**About this exercise**.
Line by line, retype the material exactly and leave each picture out.

━━━

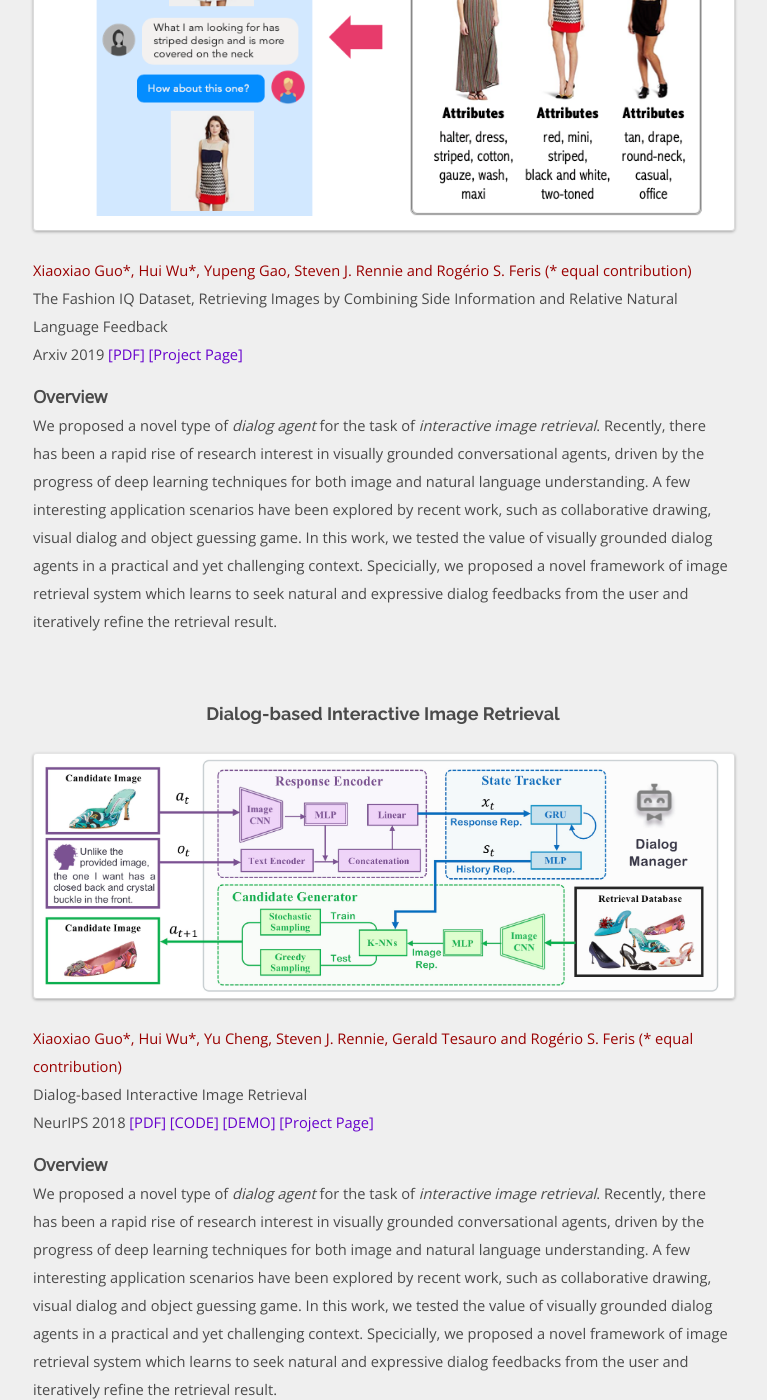
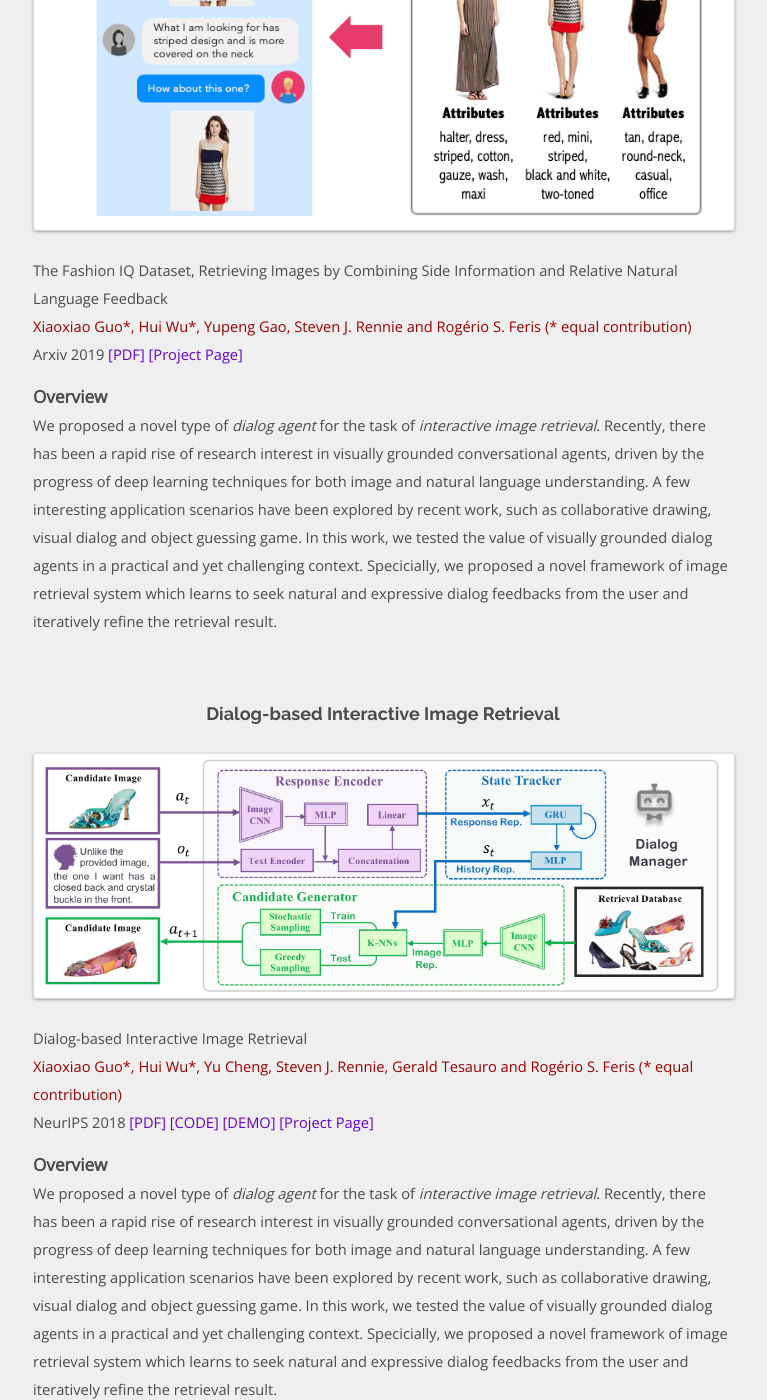
Before and after one commit to spacew/spacew.github.io, a Jekyll site: the page built from index.html, in a window 1280 px wide and 1400 px high, scrolled down 1478 px. Shown: the whole window, without its empty margins (257-1024 px from the left). Built offline with Jekyll 4.4.1, drawn with Linux system fonts in a browser that asks for light colours; the list of posts is cut into pages by our own code; some of the changed text lies outside the part shown.

Commit message:
Update postlist.html

```diff
--- a/_includes/postlist.html
+++ b/_includes/postlist.html
@@ -9,8 +9,8 @@
     <p>
         <img src="{{ site.baseurl }}{{ post.thumb }}">
 
+        {{ post.paper_name }} <br>
         <font color="#990000">{{post.paper_authors}} </font> <br>
-        {{ post.paper_name }} <br>
         {{ post.conf_name }}
         <a href="{{post.paper_pdf}}"> [PDF] </a>
         {% if post.paper_code %} <a href="{{post.paper_code}}"> [CODE] </a> {% endif %}
```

━━━

**Result below**.
Before and after one commit to spacew/spacew.github.io, a Jekyll site: the page built from index.html, in a window 1280 px wide and 1400 px high, scrolled down 1478 px. Shown: the whole window, without its empty margins (257-1024 px from the left). Built offline with Jekyll 4.4.1, drawn with Linux system fonts in a browser that asks for light colours; the list of posts is cut into pages by our own code; some of the changed text lies outside the part shown.

Commit message:
Update postlist.html

```diff
--- a/_includes/postlist.html
+++ b/_includes/postlist.html
@@ -9,8 +9,8 @@
     <p>
         <img src="{{ site.baseurl }}{{ post.thumb }}">
 
+        {{ post.paper_name }} <br>
         <font color="#990000">{{post.paper_authors}} </font> <br>
-        {{ post.paper_name }} <br>
         {{ post.conf_name }}
         <a href="{{post.paper_pdf}}"> [PDF] </a>
         {% if post.paper_code %} <a href="{{post.paper_code}}"> [CODE] </a> {% endif %}
```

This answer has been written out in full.